TASK GOAL
Scan the records for the word "const". Return each line where it is found.
----- AVAILABLE DATA
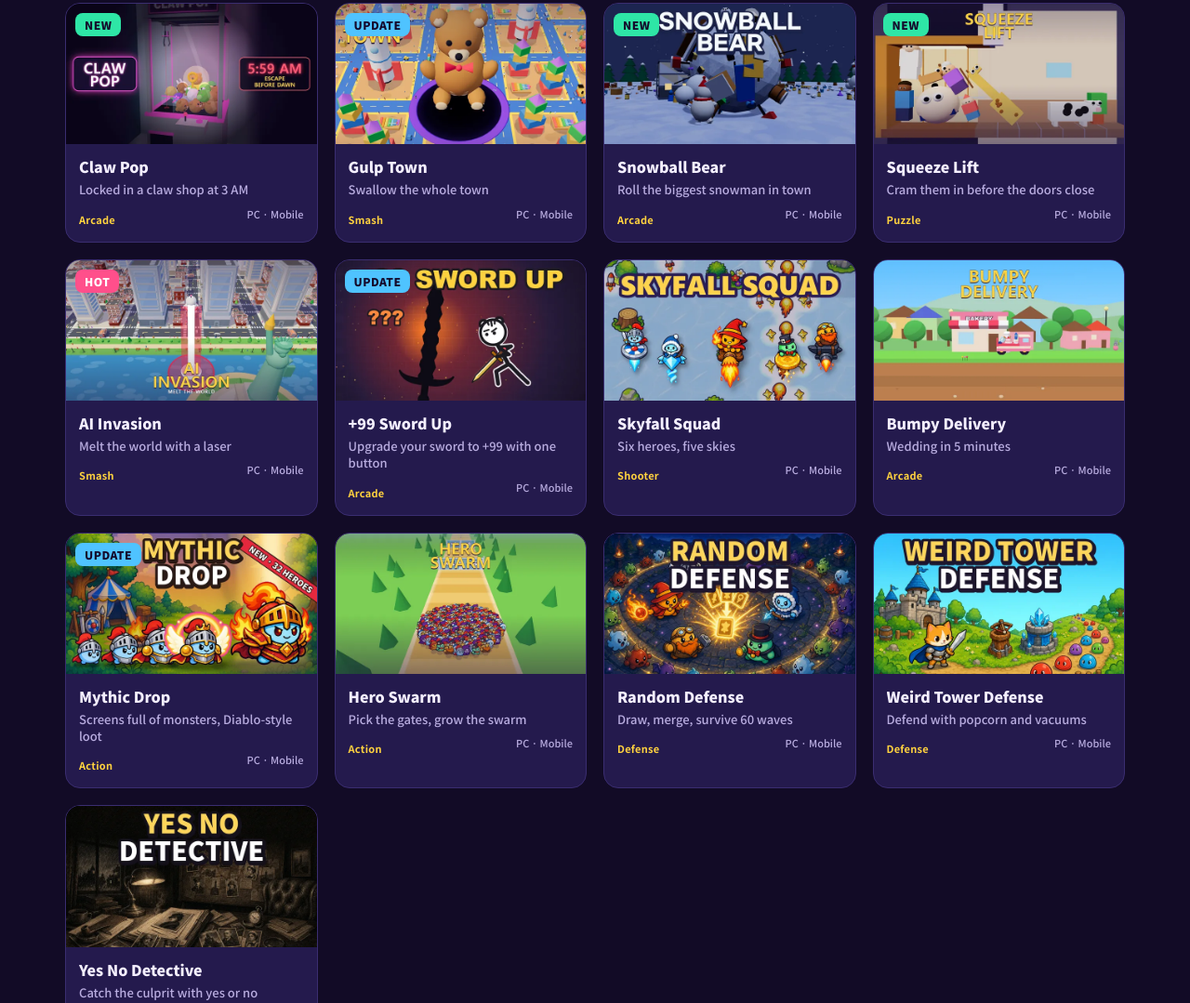
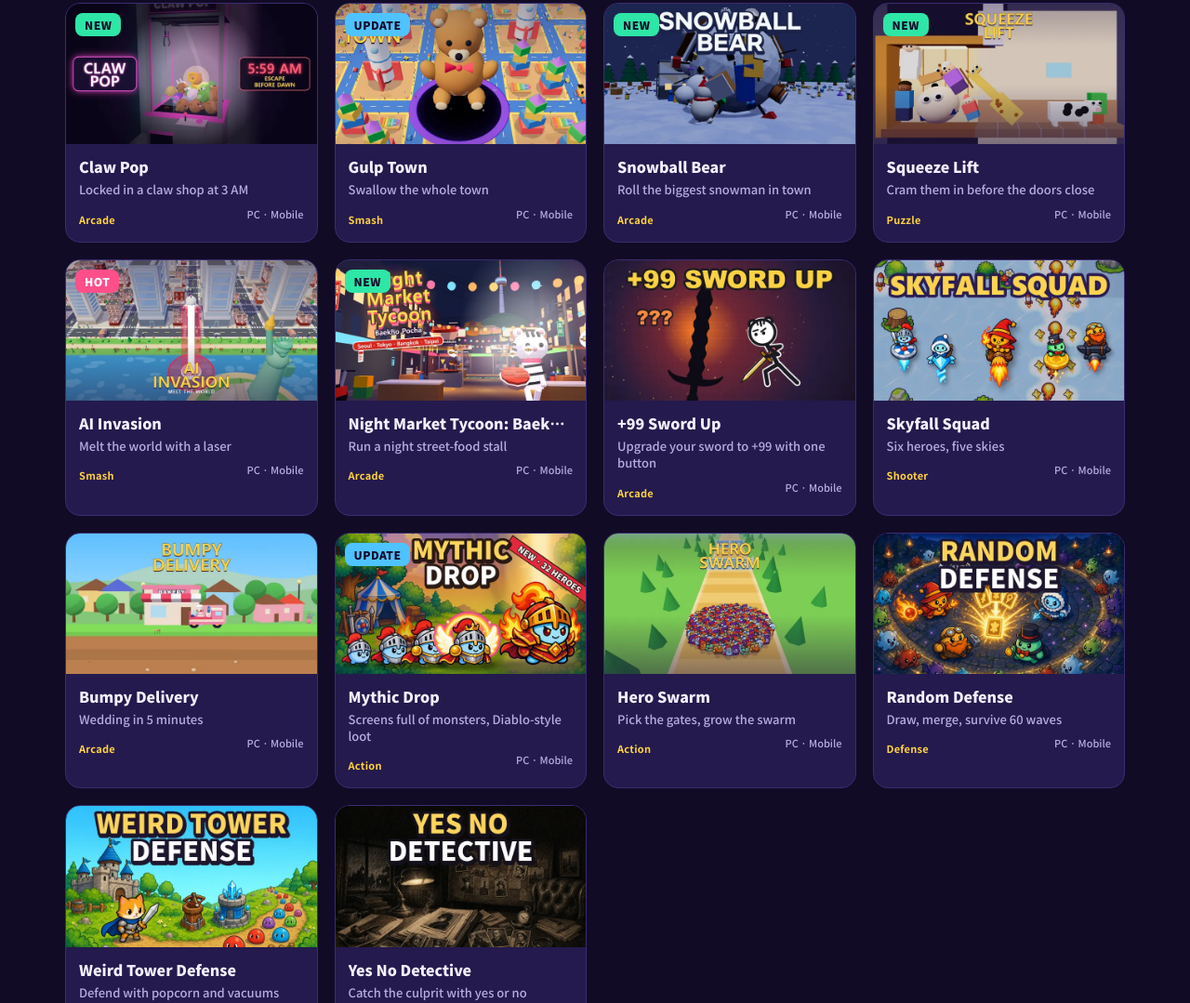
Before and after one commit to kryptovyn/kryptovyn.github.io, a plain HTML site: page index.html in a window 1280 px wide. Shown: the part 651-1730 px from the top of the page at 93% size. Drawn offline with Linux system fonts and the light colour scheme.

Commit message:
백호 포장마차를 게임 목록에 더함

```diff
--- a/index.html
+++ b/index.html
@@ -102,7 +102,9 @@ const G = [
   { id: 'melt', url: 'kkguhmxusq3gz5', name: 'AI Invasion', tag: 'hot', g: 'smash', hero: 1,
     ko: ['레이저로 세계 도시를 녹여라', '벤치 하나 녹이던 레이저가 에펠탑 · 도쿄타워까지. 도시 11곳.'],
     en: ['Melt the world with a laser', 'From a park bench to the Eiffel Tower: 11 cities to melt.'] },
-  { id: 'sword', url: 'devc6h5w6yqknp', name: '+99 Sword Up', tag: 'up', g: 'arcade',
+  { id: 'pocha', url: 'bgsvq4druc36jg', name: 'Night Market Tycoon: Baekho Pocha', tag: 'new', g: 'arcade',
+    ko: ['백호가 밤 골목에서 포장마차를 연다', '붕어빵 한 판에서 시작해 등불 8개를 다 켜면 다음 도시. 서울 · 도쿄 · 방콕 · 타이베이.'], en: ['Run a night street-food stall', 'Start with one fish-bread grill and light all 8 lanterns to open the next city: Seoul, Tokyo, Bangkok, Taipei.'] },
+  { id: 'sword', url: 'devc6h5w6yqknp', name: '+99 Sword Up', tag: '', g: 'arcade',
     ko: ['버튼 하나로 칼을 +99까지', '성공하면 +1, 실패하면 깨진다. 깨진 조각으로 대장간을 키워 다시 도전.'], en: ['Upgrade your sword to +99 with one button', 'Success is +1, failure shatters it. Use the shards to grow your forge and try again.'] },
   { id: 'sky', url: 'kna2vvtacb5og5', name: 'Skyfall Squad', tag: '', g: 'shooter',
     ko: ['영웅 여섯, 하늘 다섯 곳', '손가락 하나로 날며 쏘는 세로 슈팅. 보스 앞에서 지원군 호출.'], en: ['Six heroes, five skies', 'A vertical shooter you fly with one finger. Call backup at the boss.'] },
@@ -122,14 +124,14 @@ const G = [
 const LANGS = { en: 'English', ko: '한국어', es: 'Español', pt: 'Português', ru: 'Русский', tr: 'Türkçe', de: 'Deutsch', fr: 'Français', ja: '日本語', zh: '简体中文' }
 // taglines (and hero lines) for languages beyond ko / en: [tagline, hero line]
 const X = {
-  es: { sword: ['Mejora tu espada hasta +99 con un botón'], claw: ['Encerrado en una tienda de garras a las 3 AM', 'Atrapa el peluche con la llave y abre 6 puertas antes del amanecer.'], gulp: ['Trágate el pueblo entero', 'Un agujero diminuto crece hasta comerse 10 pueblos.'], squeeze: ['Mételos antes de que se cierren las puertas', 'Luchadores de sumo, pianos, vacas: todos al ascensor.'], melt: ['Derrite el mundo con un láser', 'De un banco del parque a la Torre Eiffel: 11 ciudades.'], sky: ['Seis héroes, cinco cielos'], bumpy: ['Boda en 5 minutos: entrega el pastel'], mythic: ['Pantallas llenas de monstruos y botín'], swarm: ['Elige puertas y haz crecer tu ejército'], random: ['Saca, combina y aguanta 60 oleadas'], tower: ['Defiende con palomitas y aspiradoras'], detective: ['Atrapa al culpable con sí o no'] },
-  pt: { sword: ['Aprimore sua espada até +99 com um botão'], claw: ['Preso numa loja de garra às 3h', 'Pegue a pelúcia da chave e abra 6 portas antes do amanhecer.'], gulp: ['Engula a cidade inteira', 'Um buraco minúsculo cresce até devorar 10 cidades.'], squeeze: ['Enfie todos antes da porta fechar', 'Lutadores de sumô, pianos, vacas: todos no elevador.'], melt: ['Derreta o mundo com um laser', 'De um banco de praça à Torre Eiffel: 11 cidades.'], sky: ['Seis heróis, cinco céus'], bumpy: ['Casamento em 5 minutos: entregue o bolo'], mythic: ['Telas cheias de monstros e saque'], swarm: ['Escolha portões e aumente o exército'], random: ['Sorteie, junte e aguente 60 ondas'], tower: ['Defenda com pipoca e aspiradores'], detective: ['Pegue o culpado com sim ou não'] },
-  ru: { sword: ['Заточи меч до +99 одной кнопкой'], claw: ['Заперт в автоматах в 3 часа ночи', 'Достань игрушку с ключом и открой 6 дверей до рассвета.'], gulp: ['Проглоти весь город', 'Крошечная дыра растёт и съедает 10 городов.'], squeeze: ['Затолкай всех, пока двери не закрылись', 'Сумоисты, пианино, коровы — все в лифт.'], melt: ['Расплавь мир лазером', 'От скамейки до Эйфелевой башни: 11 городов.'], sky: ['Шесть героев, пять небес'], bumpy: ['Свадьба через 5 минут: довези торт'], mythic: ['Экран полон монстров и добычи'], swarm: ['Выбирай ворота и расти армию'], random: ['Тяни, объединяй, держи 60 волн'], tower: ['Защита попкорном и пылесосами'], detective: ['Найди виновного вопросами «да» или «нет»'] },
-  tr: { sword: ["Tek tuşla kılıcını +99'a yükselt"], claw: ['Gece 3te pençe dükkânına kilitlendin', 'Anahtarlı peluşu kap, şafaktan önce 6 kapıyı aç.'], gulp: ['Bütün kasabayı yut', 'Minik bir delik büyüyüp 10 kasabayı yutar.'], squeeze: ['Kapı kapanmadan herkesi tıkıştır', 'Sumo güreşçileri, piyanolar, inekler: herkes asansöre.'], melt: ['Dünyayı lazerle erit', 'Park bankından Eyfel Kulesine: 11 şehir.'], sky: ['Altı kahraman, beş gökyüzü'], bumpy: ['Düğüne 5 dakika: pastayı teslim et'], mythic: ['Canavar dolu ekranlar ve ganimet'], swarm: ['Kapıları seç, ordunu büyüt'], random: ['Çek, birleştir, 60 dalga dayan'], tower: ['Patlamış mısır ve süpürgeyle savun'], detective: ['Suçluyu evet ya da hayırla bul'] },
-  de: { sword: ['Schmiede dein Schwert mit einem Knopf auf +99'], claw: ['Um 3 Uhr im Greiferladen eingesperrt', 'Schnapp das Plüschtier mit dem Schlüssel und öffne 6 Türen vor dem Morgengrauen.'], gulp: ['Verschling die ganze Stadt', 'Ein winziges Loch wächst, bis es 10 Städte frisst.'], squeeze: ['Alle rein, bevor die Tür zugeht', 'Sumoringer, Klaviere, Kühe: alle in den Aufzug.'], melt: ['Schmilz die Welt mit einem Laser', 'Von der Parkbank bis zum Eiffelturm: 11 Städte.'], sky: ['Sechs Helden, fünf Himmel'], bumpy: ['Hochzeit in 5 Minuten: liefere die Torte'], mythic: ['Bildschirme voller Monster und Beute'], swarm: ['Wähle Tore, lass dein Heer wachsen'], random: ['Ziehen, verschmelzen, 60 Wellen halten'], tower: ['Verteidige mit Popcorn und Staubsaugern'], detective: ['Finde den Täter mit Ja oder Nein'] },
-  fr: { sword: ["Améliore ton épée jusqu'à +99 d'un seul bouton"], claw: ['Enfermé dans une boutique de pinces à 3 h', "Attrape la peluche à la clé et ouvre 6 portes avant l'aube."], gulp: ['Avale toute la ville', "Un petit trou grandit jusqu'à dévorer 10 villes."], squeeze: ['Fais-les tous entrer avant la fermeture', "Sumos, pianos, vaches : tout le monde dans l'ascenseur."], melt: ['Fais fondre le monde au laser', "D'un banc public à la tour Eiffel : 11 villes."], sky: ['Six héros, cinq ciels'], bumpy: ['Mariage dans 5 minutes : livre le gâteau'], mythic: ['Des écrans pleins de monstres et de butin'], swarm: ["Choisis les portes, fais grandir l'armée"], random: ['Tire, fusionne, tiens 60 vagues'], tower: ['Défends avec du pop-corn et des aspirateurs'], detective: ['Trouve le coupable par oui ou non'] },
-  ja: { sword: ['ボタンひとつで剣を+99まで強化'], claw: ['午前3時、クレーンゲーム店に閉じ込められた', '鍵のぬいぐるみを取って、夜明けまでに扉を6つ開けろ。'], gulp: ['穴ひとつで町をまるごと', '小さな穴が大きくなって10の町を飲み込む。'], squeeze: ['扉が閉まる前に全員乗せろ', '力士もピアノも牛も、エレベーターにぎゅうぎゅう。'], melt: ['レーザーで世界を溶かせ', 'ベンチからエッフェル塔まで、11の都市。'], sky: ['ヒーロー6人、空は5つ'], bumpy: ['結婚式まで5分、ケーキを届けろ'], mythic: ['モンスターだらけの画面とお宝'], swarm: ['ゲートを選んでヒーロー軍団を増やせ'], random: ['引いて合体、60ウェーブを守れ'], tower: ['ポップコーンと掃除機で守るディフェンス'], detective: ['はい・いいえで犯人を探せ'] },
-  zh: { sword: ['一个按钮把剑强化到+99'], claw: ['凌晨3点,被困在抓娃娃店', '抓住带钥匙的玩偶,天亮前打开6扇门。'], gulp: ['一个洞吞掉整个小镇', '小洞越变越大,吞下10个小镇。'], squeeze: ['关门前把所有人塞进去', '相扑选手、钢琴、奶牛,全都塞进电梯。'], melt: ['用激光融化世界', '从公园长椅到埃菲尔铁塔,11座城市。'], sky: ['六位英雄,五片天空'], bumpy: ['婚礼还有5分钟,送蛋糕'], mythic: ['满屏怪物与战利品'], swarm: ['选择大门,壮大英雄军团'], random: ['抽卡合成,守住60波'], tower: ['用爆米花和吸尘器守城'], detective: ['用是或否找出凶手'] },
+  es: { pocha: ['Abre un puesto de comida nocturno'], sword: ['Mejora tu espada hasta +99 con un botón'], claw: ['Encerrado en una tienda de garras a las 3 AM', 'Atrapa el peluche con la llave y abre 6 puertas antes del amanecer.'], gulp: ['Trágate el pueblo entero', 'Un agujero diminuto crece hasta comerse 10 pueblos.'], squeeze: ['Mételos antes de que se cierren las puertas', 'Luchadores de sumo, pianos, vacas: todos al ascensor.'], melt: ['Derrite el mundo con un láser', 'De un banco del parque a la Torre Eiffel: 11 ciudades.'], sky: ['Seis héroes, cinco cielos'], bumpy: ['Boda en 5 minutos: entrega el pastel'], mythic: ['Pantallas llenas de monstruos y botín'], swarm: ['Elige puertas y haz crecer tu ejército'], random: ['Saca, combina y aguanta 60 oleadas'], tower: ['Defiende con palomitas y aspiradoras'], detective: ['Atrapa al culpable con sí o no'] },
+  pt: { pocha: ['Abra uma barraca de comida noturna'], sword: ['Aprimore sua espada até +99 com um botão'], claw: ['Preso numa loja de garra às 3h', 'Pegue a pelúcia da chave e abra 6 portas antes do amanhecer.'], gulp: ['Engula a cidade inteira', 'Um buraco minúsculo cresce até devorar 10 cidades.'], squeeze: ['Enfie todos antes da porta fechar', 'Lutadores de sumô, pianos, vacas: todos no elevador.'], melt: ['Derreta o mundo com um laser', 'De um banco de praça à Torre Eiffel: 11 cidades.'], sky: ['Seis heróis, cinco céus'], bumpy: ['Casamento em 5 minutos: entregue o bolo'], mythic: ['Telas cheias de monstros e saque'], swarm: ['Escolha portões e aumente o exército'], random: ['Sorteie, junte e aguente 60 ondas'], tower: ['Defenda com pipoca e aspiradores'], detective: ['Pegue o culpado com sim ou não'] },
+  ru: { pocha: ['Открой ночную уличную лавку еды'], sword: ['Заточи меч до +99 одной кнопкой'], claw: ['Заперт в автоматах в 3 часа ночи', 'Достань игрушку с ключом и открой 6 дверей до рассвета.'], gulp: ['Проглоти весь город', 'Крошечная дыра растёт и съедает 10 городов.'], squeeze: ['Затолкай всех, пока двери не закрылись', 'Сумоисты, пианино, коровы — все в лифт.'], melt: ['Расплавь мир лазером', 'От скамейки до Эйфелевой башни: 11 городов.'], sky: ['Шесть героев, пять небес'], bumpy: ['Свадьба через 5 минут: довези торт'], mythic: ['Экран полон монстров и добычи'], swarm: ['Выбирай ворота и расти армию'], random: ['Тяни, объединяй, держи 60 волн'], tower: ['Защита попкорном и пылесосами'], detective: ['Найди виновного вопросами «да» или «нет»'] },
+  tr: { pocha: ['Gece sokak yemeği tezgâhı aç'], sword: ["Tek tuşla kılıcını +99'a yükselt"], claw: ['Gece 3te pençe dükkânına kilitlendin', 'Anahtarlı peluşu kap, şafaktan önce 6 kapıyı aç.'], gulp: ['Bütün kasabayı yut', 'Minik bir delik büyüyüp 10 kasabayı yutar.'], squeeze: ['Kapı kapanmadan herkesi tıkıştır', 'Sumo güreşçileri, piyanolar, inekler: herkes asansöre.'], melt: ['Dünyayı lazerle erit', 'Park bankından Eyfel Kulesine: 11 şehir.'], sky: ['Altı kahraman, beş gökyüzü'], bumpy: ['Düğüne 5 dakika: pastayı teslim et'], mythic: ['Canavar dolu ekranlar ve ganimet'], swarm: ['Kapıları seç, ordunu büyüt'], random: ['Çek, birleştir, 60 dalga dayan'], tower: ['Patlamış mısır ve süpürgeyle savun'], detective: ['Suçluyu evet ya da hayırla bul'] },
+  de: { pocha: ['Eröffne einen Nachtmarkt-Imbiss'], sword: ['Schmiede dein Schwert mit einem Knopf auf +99'], claw: ['Um 3 Uhr im Greiferladen eingesperrt', 'Schnapp das Plüschtier mit dem Schlüssel und öffne 6 Türen vor dem Morgengrauen.'], gulp: ['Verschling die ganze Stadt', 'Ein winziges Loch wächst, bis es 10 Städte frisst.'], squeeze: ['Alle rein, bevor die Tür zugeht', 'Sumoringer, Klaviere, Kühe: alle in den Aufzug.'], melt: ['Schmilz die Welt mit einem Laser', 'Von der Parkbank bis zum Eiffelturm: 11 Städte.'], sky: ['Sechs Helden, fünf Himmel'], bumpy: ['Hochzeit in 5 Minuten: liefere die Torte'], mythic: ['Bildschirme voller Monster und Beute'], swarm: ['Wähle Tore, lass dein Heer wachsen'], random: ['Ziehen, verschmelzen, 60 Wellen halten'], tower: ['Verteidige mit Popcorn und Staubsaugern'], detective: ['Finde den Täter mit Ja oder Nein'] },
+  fr: { pocha: ['Ouvre un stand de street food de nuit'], sword: ["Améliore ton épée jusqu'à +99 d'un seul bouton"], claw: ['Enfermé dans une boutique de pinces à 3 h', "Attrape la peluche à la clé et ouvre 6 portes avant l'aube."], gulp: ['Avale toute la ville', "Un petit trou grandit jusqu'à dévorer 10 villes."], squeeze: ['Fais-les tous entrer avant la fermeture', "Sumos, pianos, vaches : tout le monde dans l'ascenseur."], melt: ['Fais fondre le monde au laser', "D'un banc public à la tour Eiffel : 11 villes."], sky: ['Six héros, cinq ciels'], bumpy: ['Mariage dans 5 minutes : livre le gâteau'], mythic: ['Des écrans pleins de monstres et de butin'], swarm: ["Choisis les portes, fais grandir l'armée"], random: ['Tire, fusionne, tiens 60 vagues'], tower: ['Défends avec du pop-corn et des aspirateurs'], detective: ['Trouve le coupable par oui ou non'] },
+  ja: { pocha: ['夜の路地で屋台を開こう'], sword: ['ボタンひとつで剣を+99まで強化'], claw: ['午前3時、クレーンゲーム店に閉じ込められた', '鍵のぬいぐるみを取って、夜明けまでに扉を6つ開けろ。'], gulp: ['穴ひとつで町をまるごと', '小さな穴が大きくなって10の町を飲み込む。'], squeeze: ['扉が閉まる前に全員乗せろ', '力士もピアノも牛も、エレベーターにぎゅうぎゅう。'], melt: ['レーザーで世界を溶かせ', 'ベンチからエッフェル塔まで、11の都市。'], sky: ['ヒーロー6人、空は5つ'], bumpy: ['結婚式まで5分、ケーキを届けろ'], mythic: ['モンスターだらけの画面とお宝'], swarm: ['ゲートを選んでヒーロー軍団を増やせ'], random: ['引いて合体、60ウェーブを守れ'], tower: ['ポップコーンと掃除機で守るディフェンス'], detective: ['はい・いいえで犯人を探せ'] },
+  zh: { pocha: ['在夜市小巷开个路边摊'], sword: ['一个按钮把剑强化到+99'], claw: ['凌晨3点,被困在抓娃娃店', '抓住带钥匙的玩偶,天亮前打开6扇门。'], gulp: ['一个洞吞掉整个小镇', '小洞越变越大,吞下10个小镇。'], squeeze: ['关门前把所有人塞进去', '相扑选手、钢琴、奶牛,全都塞进电梯。'], melt: ['用激光融化世界', '从公园长椅到埃菲尔铁塔,11座城市。'], sky: ['六位英雄,五片天空'], bumpy: ['婚礼还有5分钟,送蛋糕'], mythic: ['满屏怪物与战利品'], swarm: ['选择大门,壮大英雄军团'], random: ['抽卡合成,守住60波'], tower: ['用爆米花和吸尘器守城'], detective: ['用是或否找出凶手'] },
 }
 const UI = {
   en: { all: 'All games', foot: 'No install. Play free in your PC or phone browser.', play: 'Play now', lang: 'Language', g: ['All', 'Smash', 'Arcade', 'Puzzle', 'Shooter', 'Action', 'Defense'] },
```
Also changed, not shown: img/pocha.webp (added).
----------
REPLY
@@ -102,7 +102,9 @@ const G = [
@@ -122,14 +124,14 @@ const G = [
 const LANGS = { en: 'English', ko: '한국어', es: 'Español', pt: 'Português', ru: 'Русский', tr: 'Türkçe', de: 'Deutsch', fr: 'Français', ja: '日本語', zh: '简体中文' }
 const X = {
 const UI = {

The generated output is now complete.